## About this task
Number of lines below with the word "back": give it and nothing more.

## Data excerpts
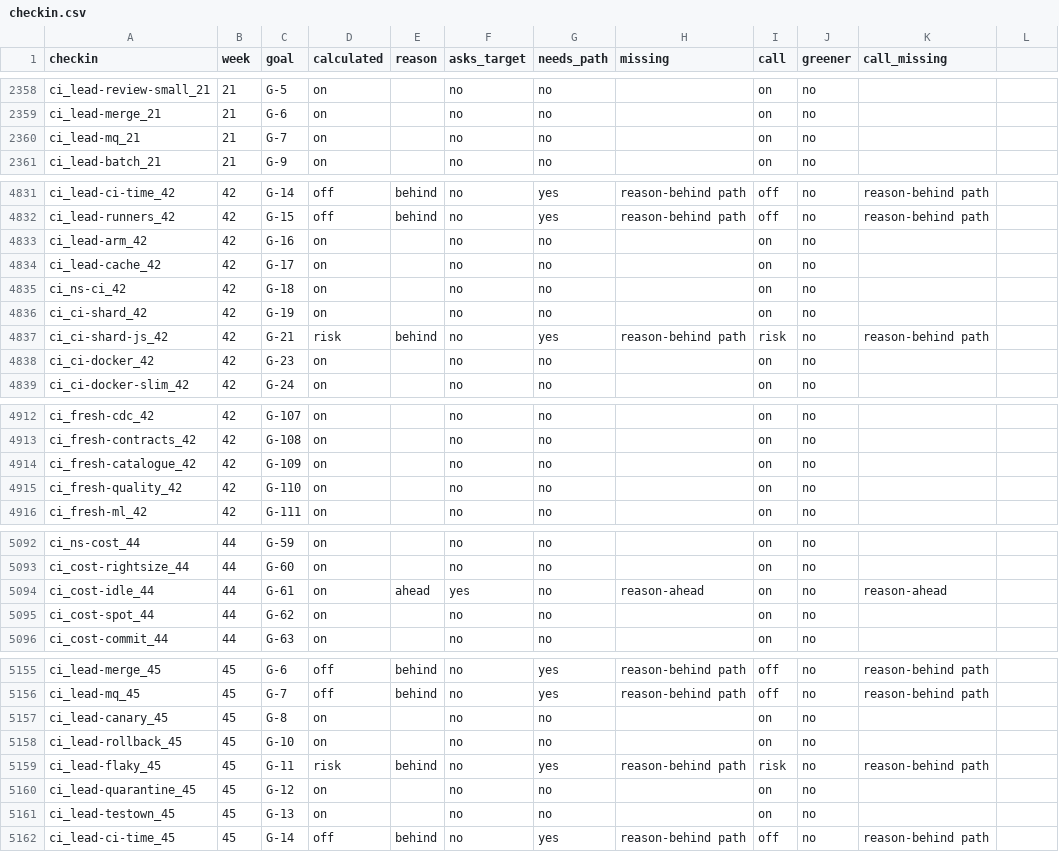
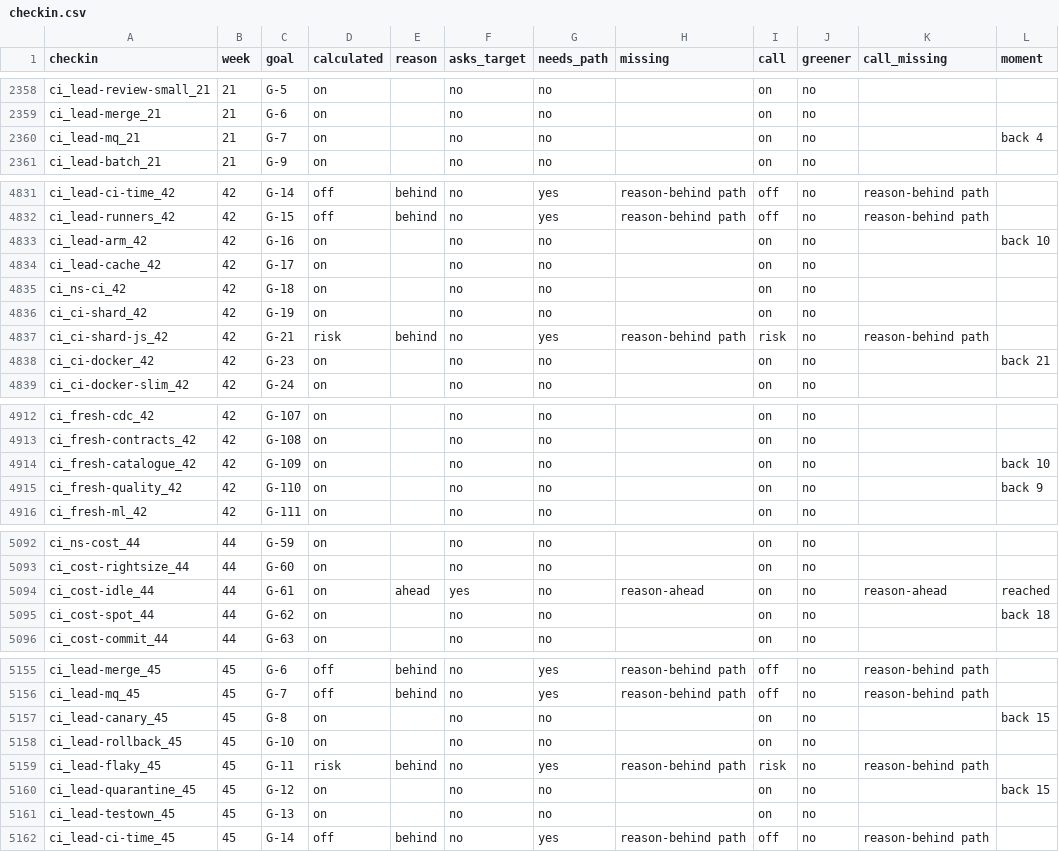
Before and after one commit to sconies/goals-app, a CSV file: spec/conformance/checkin.csv, drawn as a sheet; only a part is shown, gaps mark what is left out; the diff covers the shown part only.

```diff
--- a/spec/conformance/checkin.csv
+++ b/spec/conformance/checkin.csv
@@ -1 +1 @@
-checkin,week,goal,calculated,reason,asks_target,needs_path,missing,call,greener,call_missing
+checkin,week,goal,calculated,reason,asks_target,needs_path,missing,call,greener,call_missing,moment
@@ -2360 +2360 @@ ci_lead-merge_21,21,G-6,on,,no,no,,on,no,
-ci_lead-mq_21,21,G-7,on,,no,no,,on,no,
+ci_lead-mq_21,21,G-7,on,,no,no,,on,no,,back 4
@@ -4833 +4833 @@ ci_lead-runners_42,42,G-15,off,behind,no,yes,reason-behind path,off,no,reason-be
-ci_lead-arm_42,42,G-16,on,,no,no,,on,no,
+ci_lead-arm_42,42,G-16,on,,no,no,,on,no,,back 10
@@ -4838 +4838 @@ ci_ci-shard-js_42,42,G-21,risk,behind,no,yes,reason-behind path,risk,no,reason-b
-ci_ci-docker_42,42,G-23,on,,no,no,,on,no,
+ci_ci-docker_42,42,G-23,on,,no,no,,on,no,,back 21
@@ -4914,2 +4914,2 @@ ci_fresh-contracts_42,42,G-108,on,,no,no,,on,no,
-ci_fresh-catalogue_42,42,G-109,on,,no,no,,on,no,
-ci_fresh-quality_42,42,G-110,on,,no,no,,on,no,
+ci_fresh-catalogue_42,42,G-109,on,,no,no,,on,no,,back 10
+ci_fresh-quality_42,42,G-110,on,,no,no,,on,no,,back 9
@@ -5094,2 +5094,2 @@ ci_cost-rightsize_44,44,G-60,on,,no,no,,on,no,
-ci_cost-idle_44,44,G-61,on,ahead,yes,no,reason-ahead,on,no,reason-ahead
-ci_cost-spot_44,44,G-62,on,,no,no,,on,no,
+ci_cost-idle_44,44,G-61,on,ahead,yes,no,reason-ahead,on,no,reason-ahead,reached
+ci_cost-spot_44,44,G-62,on,,no,no,,on,no,,back 18
@@ -5157 +5157 @@ ci_lead-mq_45,45,G-7,off,behind,no,yes,reason-behind path,off,no,reason-behind p
-ci_lead-canary_45,45,G-8,on,,no,no,,on,no,
+ci_lead-canary_45,45,G-8,on,,no,no,,on,no,,back 15
@@ -5160 +5160 @@ ci_lead-flaky_45,45,G-11,risk,behind,no,yes,reason-behind path,risk,no,reason-be
-ci_lead-quarantine_45,45,G-12,on,,no,no,,on,no,
+ci_lead-quarantine_45,45,G-12,on,,no,no,,on,no,,back 15
```
Also changed, not shown: 31 edited cells elsewhere in this file, spec/conformance/home.csv, 23 other files.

## Output of the exercise
8